Wild elephant deaths reaching record high in Sri Lanka, with several dying because of being poisoned

According to environmental groups, a record high of elephants passed away in the year 2019. The numbers say that around 361 elephants died in Sri Lanka, which is an alarming number.

The country is said to have around 7,500 wild elephants. This number is the highest since the country gained its independence in 1948. Reports in BBC say that killing them is illegal but the animals are often seen to be coming into conflict with the rural communities. Elephants are revered in Sri Lanka but some farmers view them as pests.

Sajeewa Chamikara, an environmentalist from the Movement for Land and Agricultural Reform, told the BBC that some 85 per cent of elephant deaths last year may have been caused by human activity.

Conservation steps
Representational Image Paul Hilton for WCS

Elephants being harmed by the farmers

Chamikara said communities had used electric fences, poison and explosives concealed as food to kill the animals.

In September, officials said they suspected seven elephants found dead in a reserve were poisoned by local residents for destroying crops.

An earlier BBC report had said that the expansion of villages and farms in Sri Lanka has contributed to dwindling supplies of food and water for the animals.

Officials have promised to work to resolve the conflict by putting fences between elephant habitats and rural communities.

But Chamikara said the government needed to do more to improve the quality of protected areas, such as tackling the issue of invasive plants which grow over grasslands that feed the elephants.

"Our development plan is not eco-friendly. We need a sustainable development plan," he said.

Trains were also responsible for killing some wild elephants during their migration. Others die of natural causes, he told the BBC.
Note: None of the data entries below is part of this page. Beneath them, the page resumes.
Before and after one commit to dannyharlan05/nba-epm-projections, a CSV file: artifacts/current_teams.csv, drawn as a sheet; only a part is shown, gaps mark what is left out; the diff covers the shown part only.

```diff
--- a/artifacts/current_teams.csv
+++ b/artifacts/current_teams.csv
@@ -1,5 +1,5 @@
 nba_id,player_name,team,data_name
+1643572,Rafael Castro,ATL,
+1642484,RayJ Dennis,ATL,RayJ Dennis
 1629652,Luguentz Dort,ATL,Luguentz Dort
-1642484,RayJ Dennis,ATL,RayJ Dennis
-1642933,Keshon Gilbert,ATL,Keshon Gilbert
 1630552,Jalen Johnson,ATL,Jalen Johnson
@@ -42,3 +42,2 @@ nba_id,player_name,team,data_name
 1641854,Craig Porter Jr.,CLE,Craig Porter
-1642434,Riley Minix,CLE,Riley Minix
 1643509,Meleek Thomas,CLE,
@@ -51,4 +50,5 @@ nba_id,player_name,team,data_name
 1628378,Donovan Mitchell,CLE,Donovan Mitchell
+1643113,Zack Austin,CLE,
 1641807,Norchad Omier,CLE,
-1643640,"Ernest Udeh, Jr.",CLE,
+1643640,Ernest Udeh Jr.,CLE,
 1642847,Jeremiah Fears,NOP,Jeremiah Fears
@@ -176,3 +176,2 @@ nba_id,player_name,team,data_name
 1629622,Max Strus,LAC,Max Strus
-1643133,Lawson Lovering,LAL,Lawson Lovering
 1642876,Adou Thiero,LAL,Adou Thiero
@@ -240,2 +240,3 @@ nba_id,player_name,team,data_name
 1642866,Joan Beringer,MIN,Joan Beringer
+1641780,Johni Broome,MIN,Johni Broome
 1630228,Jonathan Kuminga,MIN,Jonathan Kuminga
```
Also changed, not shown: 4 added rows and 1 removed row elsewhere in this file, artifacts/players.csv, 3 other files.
Dozens of elephants are kept in captivity in Sri Lanka to raise income from tourists, while others are forced to march at local festivals.

(With agency inputs)